Tuesday, May 27, 2014

I sat today to get OctoPrint to run a MR3020 router successfully. This is a long post, so stay with me. There are successful sub-steps documented elsewhere on the web, so I would link to them instead of putting them down here.

Devices Required
1) TP- Link MR3020 Wireless Router
2) A 4GB USB drive.
3)A 3d printer board

*****Steps beyond this have the capacity to void the router's warranty***

Installing OpenWRT on the router

1) Access the router
2) Navigate to the firmware update page
3) Upload the Openwrt Image and wait for the router to restart

See instructions here. For a router that has the barebones firmware from TP-link, use the webgui method which is recommended.

Setting a wireless AP and extending the flash capacity of the router
I followed a combination of guides given here and here

Unless the root file system has been successfully moved to the USB drive, do not continue steps further.

Setting up dependencies for OctoPrint

opkg update
opkg install python python-openssl kmod-usb-serial-pl2303 kmod-usb-serial-ftdi kmod-usb-acm distribute

Installing Octoprint
Download from the git repo for octoprint was done on my laptop, which had wamp running. I copied the zip file to my 'www' directory, started the wamp server, and executed the wget command with my laptop acting as the source of the files.

Once inside the unzipped Octoprint folder on your router, navigate to the folder Octoprint/Octoprint-master that has setup.py, and execute the following command

python setup.py build install

This step is successful will install Octoprint on the router.

With root credentials, you could test some initial stuff like connection and ports for octprint.

octoprint --iknowwhatimdoing

at the prompt.. This is using root credentials, hence its advisable to run as a non-root user.

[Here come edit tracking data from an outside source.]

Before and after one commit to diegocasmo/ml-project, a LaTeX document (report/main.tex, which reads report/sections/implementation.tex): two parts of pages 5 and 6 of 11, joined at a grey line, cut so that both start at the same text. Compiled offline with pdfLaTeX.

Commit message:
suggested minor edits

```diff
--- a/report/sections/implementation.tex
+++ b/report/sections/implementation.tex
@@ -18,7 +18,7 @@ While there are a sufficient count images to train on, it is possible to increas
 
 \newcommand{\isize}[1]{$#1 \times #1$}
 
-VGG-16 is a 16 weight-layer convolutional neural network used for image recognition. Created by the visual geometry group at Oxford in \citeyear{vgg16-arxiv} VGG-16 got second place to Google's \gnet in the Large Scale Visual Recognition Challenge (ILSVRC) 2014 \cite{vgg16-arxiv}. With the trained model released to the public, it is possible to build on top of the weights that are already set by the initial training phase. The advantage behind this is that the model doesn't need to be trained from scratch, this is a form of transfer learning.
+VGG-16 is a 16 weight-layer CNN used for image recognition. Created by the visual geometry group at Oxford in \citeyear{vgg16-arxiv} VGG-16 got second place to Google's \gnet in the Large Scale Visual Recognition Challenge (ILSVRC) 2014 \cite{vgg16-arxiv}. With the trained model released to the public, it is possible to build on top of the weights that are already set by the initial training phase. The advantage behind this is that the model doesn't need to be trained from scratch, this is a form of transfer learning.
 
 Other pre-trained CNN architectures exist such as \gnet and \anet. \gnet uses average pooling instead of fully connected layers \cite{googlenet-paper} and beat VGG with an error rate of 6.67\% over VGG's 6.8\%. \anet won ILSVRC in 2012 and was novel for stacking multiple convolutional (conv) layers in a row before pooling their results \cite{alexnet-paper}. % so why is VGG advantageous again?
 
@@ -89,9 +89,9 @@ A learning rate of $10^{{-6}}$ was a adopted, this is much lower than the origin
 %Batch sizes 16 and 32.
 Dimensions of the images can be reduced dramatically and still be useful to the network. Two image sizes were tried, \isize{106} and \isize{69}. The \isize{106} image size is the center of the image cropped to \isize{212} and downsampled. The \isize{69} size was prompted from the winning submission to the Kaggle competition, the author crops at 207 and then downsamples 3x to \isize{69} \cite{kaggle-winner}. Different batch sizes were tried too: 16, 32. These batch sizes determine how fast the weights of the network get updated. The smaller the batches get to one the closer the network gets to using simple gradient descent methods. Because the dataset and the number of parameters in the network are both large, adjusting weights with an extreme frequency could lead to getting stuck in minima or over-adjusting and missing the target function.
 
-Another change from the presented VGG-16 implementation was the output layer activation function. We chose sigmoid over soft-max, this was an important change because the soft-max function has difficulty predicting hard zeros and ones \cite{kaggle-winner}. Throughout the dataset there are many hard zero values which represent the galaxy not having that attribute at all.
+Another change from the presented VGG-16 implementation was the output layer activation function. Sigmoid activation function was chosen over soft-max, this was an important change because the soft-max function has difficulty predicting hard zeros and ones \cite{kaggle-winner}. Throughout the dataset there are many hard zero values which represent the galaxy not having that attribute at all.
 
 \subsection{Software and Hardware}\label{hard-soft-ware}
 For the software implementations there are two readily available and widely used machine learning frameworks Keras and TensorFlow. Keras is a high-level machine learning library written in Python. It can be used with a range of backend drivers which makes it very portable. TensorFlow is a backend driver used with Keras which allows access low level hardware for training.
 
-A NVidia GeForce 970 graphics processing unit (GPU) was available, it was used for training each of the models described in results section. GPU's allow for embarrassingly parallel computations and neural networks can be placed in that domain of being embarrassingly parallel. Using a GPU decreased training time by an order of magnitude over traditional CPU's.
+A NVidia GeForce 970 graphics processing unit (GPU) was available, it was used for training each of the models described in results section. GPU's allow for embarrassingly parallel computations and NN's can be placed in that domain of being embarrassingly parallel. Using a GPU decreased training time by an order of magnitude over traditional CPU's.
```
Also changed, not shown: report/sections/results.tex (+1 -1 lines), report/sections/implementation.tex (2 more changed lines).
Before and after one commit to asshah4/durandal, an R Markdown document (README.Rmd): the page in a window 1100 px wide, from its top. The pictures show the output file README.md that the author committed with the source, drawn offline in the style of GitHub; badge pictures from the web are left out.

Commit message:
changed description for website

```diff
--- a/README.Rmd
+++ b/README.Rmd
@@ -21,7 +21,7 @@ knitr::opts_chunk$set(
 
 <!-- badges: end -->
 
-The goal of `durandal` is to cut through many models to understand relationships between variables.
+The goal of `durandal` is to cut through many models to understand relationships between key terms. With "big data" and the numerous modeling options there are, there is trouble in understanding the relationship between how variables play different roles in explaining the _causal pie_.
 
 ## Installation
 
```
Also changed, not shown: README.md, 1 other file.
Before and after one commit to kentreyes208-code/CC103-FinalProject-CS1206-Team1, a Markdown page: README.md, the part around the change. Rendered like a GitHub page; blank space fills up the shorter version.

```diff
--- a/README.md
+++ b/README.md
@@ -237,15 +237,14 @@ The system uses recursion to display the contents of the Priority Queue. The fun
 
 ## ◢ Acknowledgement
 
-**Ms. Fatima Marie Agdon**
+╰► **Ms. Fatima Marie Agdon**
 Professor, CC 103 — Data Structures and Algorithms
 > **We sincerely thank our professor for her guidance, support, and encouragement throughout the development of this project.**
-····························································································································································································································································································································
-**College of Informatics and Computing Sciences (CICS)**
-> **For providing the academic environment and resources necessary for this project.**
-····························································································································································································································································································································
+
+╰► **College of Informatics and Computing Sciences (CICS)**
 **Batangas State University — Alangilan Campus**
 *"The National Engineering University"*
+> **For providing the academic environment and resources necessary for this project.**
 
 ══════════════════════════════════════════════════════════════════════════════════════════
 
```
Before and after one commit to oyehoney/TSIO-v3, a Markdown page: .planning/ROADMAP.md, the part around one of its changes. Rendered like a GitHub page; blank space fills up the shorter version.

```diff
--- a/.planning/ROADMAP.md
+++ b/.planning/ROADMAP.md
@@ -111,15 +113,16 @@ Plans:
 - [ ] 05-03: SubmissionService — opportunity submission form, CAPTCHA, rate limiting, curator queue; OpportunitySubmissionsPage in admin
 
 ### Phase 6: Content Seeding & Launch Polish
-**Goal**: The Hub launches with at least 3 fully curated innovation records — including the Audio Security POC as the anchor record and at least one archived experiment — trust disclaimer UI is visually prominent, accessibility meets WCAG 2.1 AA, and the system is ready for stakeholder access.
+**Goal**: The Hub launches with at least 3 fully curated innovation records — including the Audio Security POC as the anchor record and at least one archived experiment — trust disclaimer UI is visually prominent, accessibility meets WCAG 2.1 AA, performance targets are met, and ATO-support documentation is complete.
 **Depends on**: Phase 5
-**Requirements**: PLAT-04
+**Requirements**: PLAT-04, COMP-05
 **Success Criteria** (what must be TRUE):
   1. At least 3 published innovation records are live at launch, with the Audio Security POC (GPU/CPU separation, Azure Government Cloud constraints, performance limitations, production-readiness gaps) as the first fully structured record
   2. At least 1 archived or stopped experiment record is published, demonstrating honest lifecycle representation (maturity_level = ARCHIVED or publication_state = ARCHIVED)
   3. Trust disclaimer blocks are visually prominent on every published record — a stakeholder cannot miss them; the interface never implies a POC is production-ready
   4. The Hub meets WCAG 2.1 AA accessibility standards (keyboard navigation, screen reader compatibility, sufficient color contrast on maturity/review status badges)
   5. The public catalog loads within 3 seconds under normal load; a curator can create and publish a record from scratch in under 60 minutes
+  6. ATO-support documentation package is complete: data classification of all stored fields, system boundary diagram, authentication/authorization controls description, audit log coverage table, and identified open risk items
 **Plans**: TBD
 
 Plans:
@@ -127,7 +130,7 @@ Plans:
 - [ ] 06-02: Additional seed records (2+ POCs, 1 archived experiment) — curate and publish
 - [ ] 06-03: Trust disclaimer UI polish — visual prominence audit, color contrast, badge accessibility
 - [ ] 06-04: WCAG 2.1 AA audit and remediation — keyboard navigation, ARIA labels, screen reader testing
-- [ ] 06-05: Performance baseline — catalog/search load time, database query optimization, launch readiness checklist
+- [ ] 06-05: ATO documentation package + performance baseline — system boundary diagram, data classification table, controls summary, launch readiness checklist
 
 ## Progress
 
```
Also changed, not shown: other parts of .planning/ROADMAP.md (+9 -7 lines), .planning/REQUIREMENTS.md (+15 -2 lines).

I tried this, but haven't got success owing to the limited memory on the router.

Create a non-root user and execute the commands with the python shell


The prompt will give you if the exeuction was successful and a URL with which the Octoprint server can be accessed.

navigate to the URL listed in the console, and you should be able to see the Octoprint startup page.

Friday, March 14, 2014

DIY Magnetic Delta Arm joint

I have in the recent past been gripped with the problem of choosing a better joint for delta arms on my 3d printer. Following is my criteria for choosing what is best. Importance decreases as we go in the list

1) Accurate and Error Free, no unwanted play in joint.
2) Reasonable good freedom of movement (30 degrees in any direction minimum)
3) Cheaply available or can be manufactured with access to semi skilled labour. Cost comparisons should include the entire arm assembly.
4) Ease of maintenance.

My first candidate was to use a POS6 ball joint. Here is a photo of this joint.

It required some thought process on how to use this in the best possible manner. The joint has a 26 degrees movement in one of the axis. The problem that I faced was with accuracy. The joint has some play, and the carriage itself would be slightly shaky, enough to ruin delicate parts. It is cheapely available( 1 USD), and the entire arm assembly can be laser cut in acrylic. I used two of these joints for a single arm, and two acrylic pieces of 6 inches X 10mm with holes on either sides to put a M6 bolt through them.

I then read about using a magnetic joint using a spherical metal ball and Neodymium Magnets. After doing some of my own research, I think I have been able to design a better joint. Here is what is required

1) A M6 Allen bolt
2) A M8 allen bolt
3) 1/2 inch Steel or MS sphere/ball.
4)  A neodymium magnet ring magnet. I used a magnet with an ID of 6mm, OD of 20mm and 6mm thick.

To construct the joint, push the M6 bolt through the magnet, enough that it touched the head of the bolt. Place the steel ball on the side of the bolt where you place the allen wrench. Place the second M8 bolt on the steel ball. This joint, for me satisfies all the above criterias, but is marginally expensive than the POS6.

Here is a quick photo of how the joint I made looks like.

I did a few measurements to measure the holding strength of the joint. I tied a plastic bag around the M8 bolt, and poured water inside the bag, until the join starts to give away. 250ml of water was measured, and it roughly equals 250gms.